■ WORK REQUEST ■
Should an entry include a picture, omit the picture and still repeat everything else exactly.

== SUPPLIED DATA

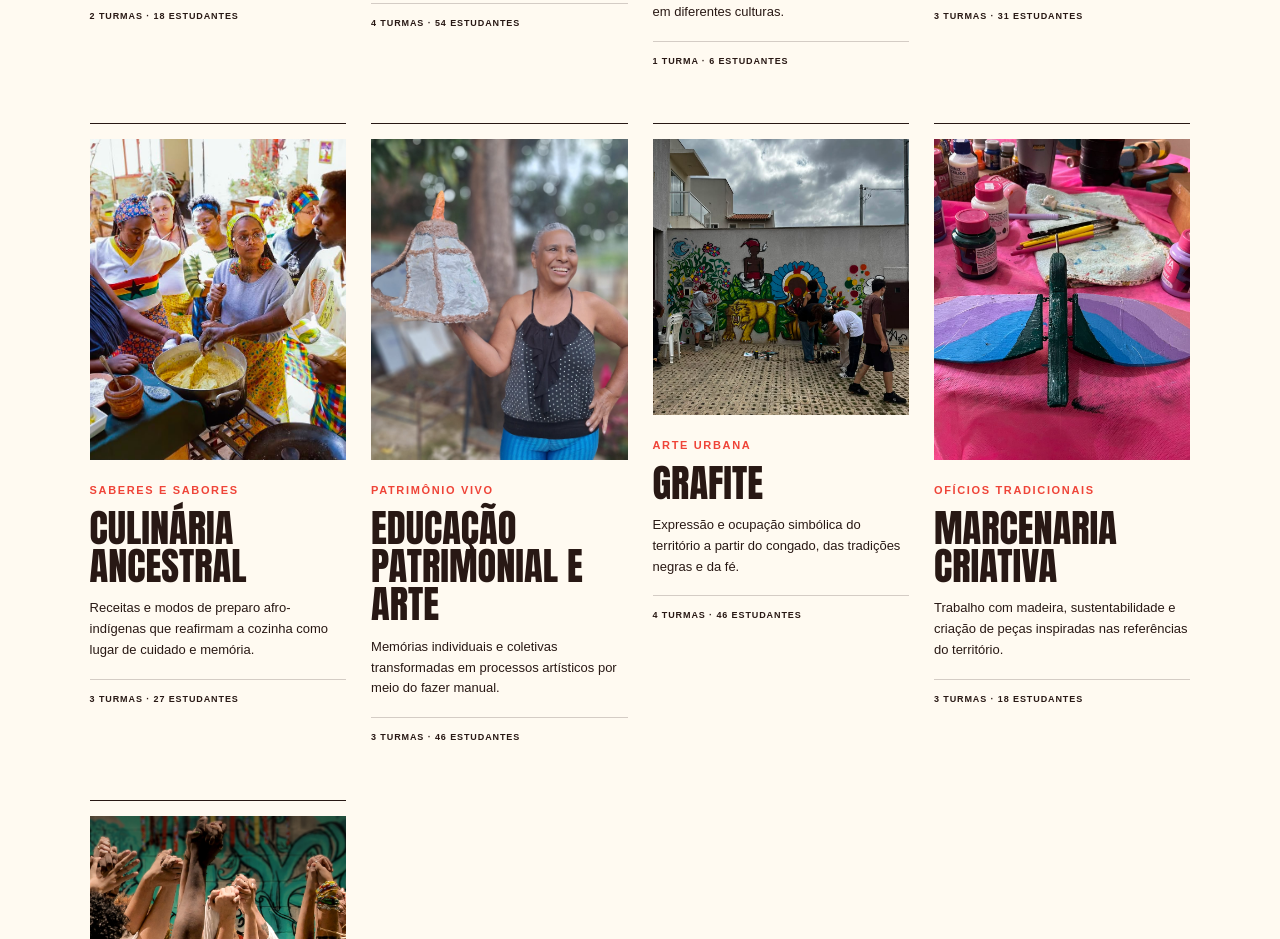
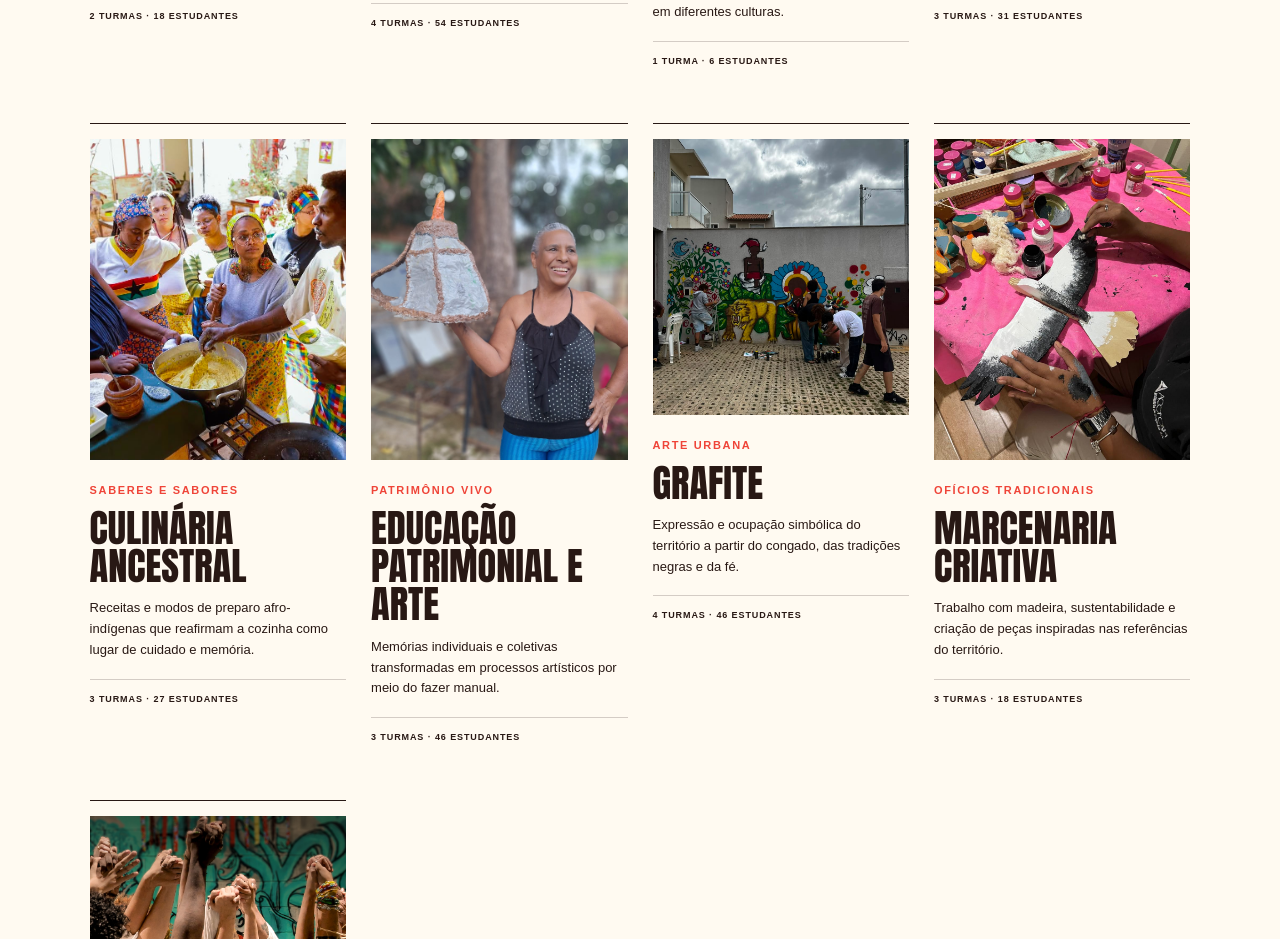
Before and after one commit to thyfanixs/instituto-terra-ancestral, a Next.js app: page /acoes in a window 1280 px wide. Shown: the part 3340-4279 px from the top of the page. Built offline with nearby package versions, Linux system fonts and the light colour scheme.

Commit message:
Atualiza foto de marcenaria criativa

```diff
--- a/app/acoes/page.tsx
+++ b/app/acoes/page.tsx
@@ -90,7 +90,7 @@ const courses = [
   {
     title: "Marcenaria criativa",
     category: "Ofícios tradicionais",
-    image: "/images/official/marcenaria-criativa.jpg",
+    image: "/images/official/marcenaria-criativa-card.jpeg",
     text: "Trabalho com madeira, sustentabilidade e criação de peças inspiradas nas referências do território.",
     meta: "3 turmas · 18 estudantes",
   },
```
Also changed, not shown: public/images/official/marcenaria-criativa-card.jpeg (added), 1 other file (tests, documents, lock files or other folders).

====

■ SOLUTION TO THIS PROBLEM ■
Before and after one commit to thyfanixs/instituto-terra-ancestral, a Next.js app: page /acoes in a window 1280 px wide. Shown: the part 3340-4279 px from the top of the page. Built offline with nearby package versions, Linux system fonts and the light colour scheme.

Commit message:
Atualiza foto de marcenaria criativa

```diff
--- a/app/acoes/page.tsx
+++ b/app/acoes/page.tsx
@@ -90,7 +90,7 @@ const courses = [
   {
     title: "Marcenaria criativa",
     category: "Ofícios tradicionais",
-    image: "/images/official/marcenaria-criativa.jpg",
+    image: "/images/official/marcenaria-criativa-card.jpeg",
     text: "Trabalho com madeira, sustentabilidade e criação de peças inspiradas nas referências do território.",
     meta: "3 turmas · 18 estudantes",
   },
```
Also changed, not shown: public/images/official/marcenaria-criativa-card.jpeg (added), 1 other file (tests, documents, lock files or other folders).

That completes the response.